Station # 5 on the Ness Ziona Flag trail, a route that describes historical points in the history of Ness Ziona.
Raising the Israeli flag for the first time after which the route is named, plays an important role in Ness Ziona’s legacy, the flag appears in the city’s emblem, and even the city’s house numbers contain this motif Click for sign's details
The following image enlarges the text on the sign Click for a larger image
The following picture was taken up the hill Click for a larger image Translation of the text on the sign
The Flag trail
The hill, which is located near where the first houses of the colony were built, served as a point of attraction for the youth of the community and as a gathering place for residents for social events. It was known for its peace and the special atmosphere that enveloped it and was therefore nicknamed "Love Hill."
The name was given by poet Haim Nachman Bialik while visiting the colony on one of the Sabbath evenings.

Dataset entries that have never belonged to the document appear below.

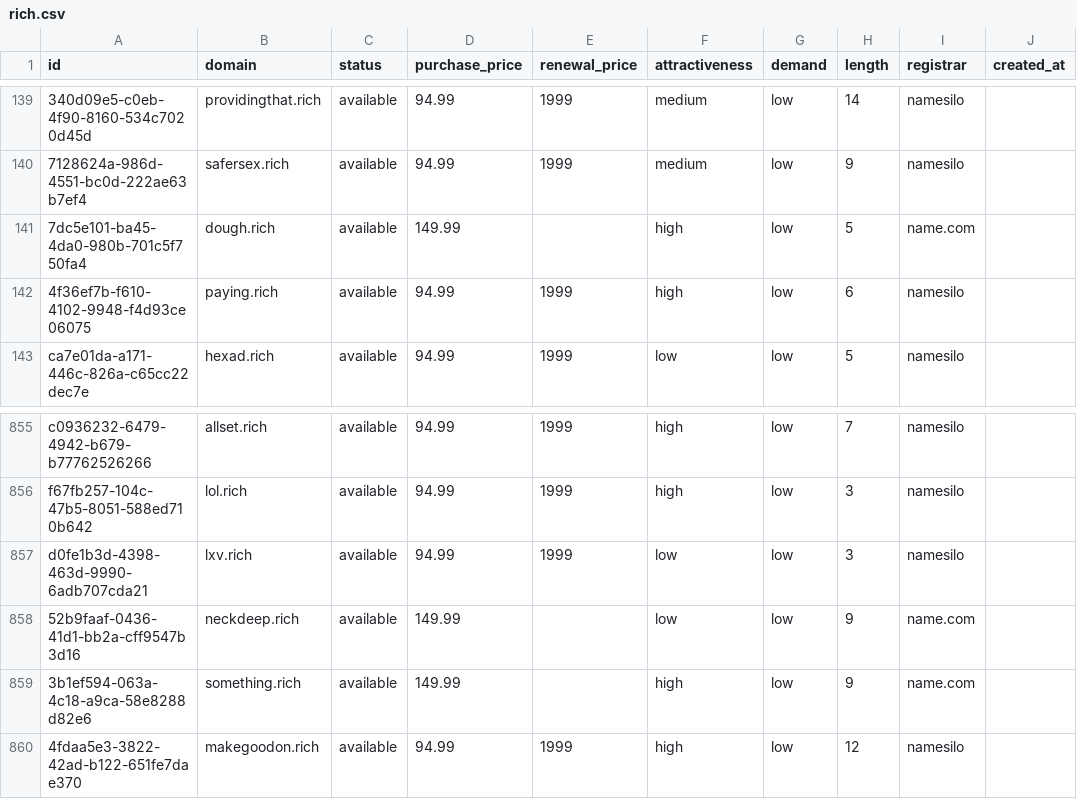
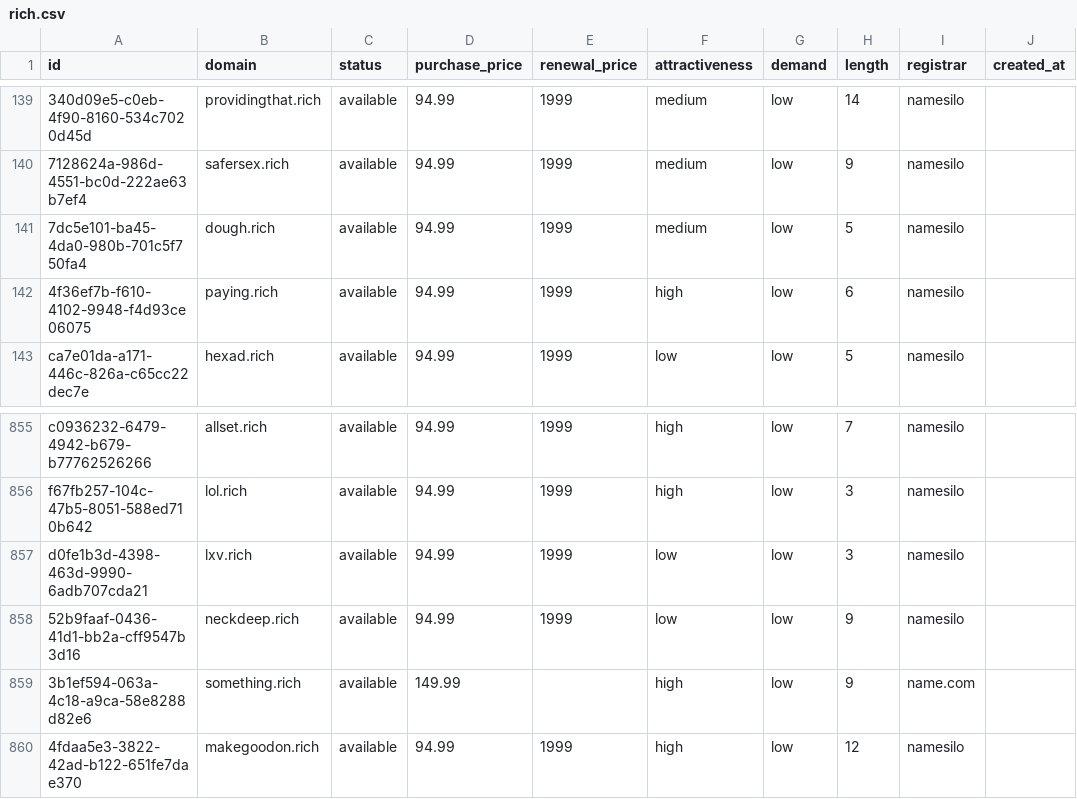
Before and after one commit to UniqueDomains/rich-oneword-domains, a CSV file: rich.csv, drawn as a sheet; only a part is shown, gaps mark what is left out; the diff names each change by its address in the sheet, - before the commit and + after, or states it on an @@ line.

Commit message:
Domains update

```diff
--- a/rich.csv
+++ b/rich.csv
-D141 (purchase_price): 149.99
+D141 (purchase_price): 94.99
-E141 (renewal_price): (empty)
+E141 (renewal_price): 1999
-F141 (attractiveness): high
+F141 (attractiveness): medium
-I141 (registrar): name.com
+I141 (registrar): namesilo
-D858 (purchase_price): 149.99
+D858 (purchase_price): 94.99
-E858 (renewal_price): (empty)
+E858 (renewal_price): 1999
-I858 (registrar): name.com
+I858 (registrar): namesilo
```
Also changed, not shown: 4 other files.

He saw the young people coming out one after the other from the place where the residents gathered for the "Kabalat Shabbat" party and was surprised about it. When he learned where they were going, he said it was "Love Hill" for them.
The hill’s land was part of a plot of land purchased in 1905 by the people of the colony Haim Tepper, Jerushovsky and Joseph Feldman with the help of the Geula Company.
Despite the expansion of construction around the hill, it has remained a natural reserve. At its top, trees and shrubs were planted and wild flowers bloomed on its slopes. At the top of the hill was the "Colony Bell, whose rims are intended to regulate the life of the Colony: it invited residents to gatherings, marked the Sabbath, holidays, and also served as a warning in times of danger and emergencies.
In 1920, steps were built up the hill that facilitated the climb to its summit. The project was donated by donor Eliyahu Kaduri (founder of Kaduri Agricultural School) and initiated by the builder and public figure Haim Topper.
During emergencies, the hill became the western line of defense of the colony and then was renamed the "hill of defense", ditches were dug there and governing positions were erected. Under the staircase, a stash was excavated to deposit the weapons used by the colony’s defenders.
The water pool at the top of the hill was built in 1922. The pipes that ran down the slope provided drinking water to the residents at its foot. A signaling device was used on the roof of the pool, which was used by hill protectors to maintain contact with local communities and military command.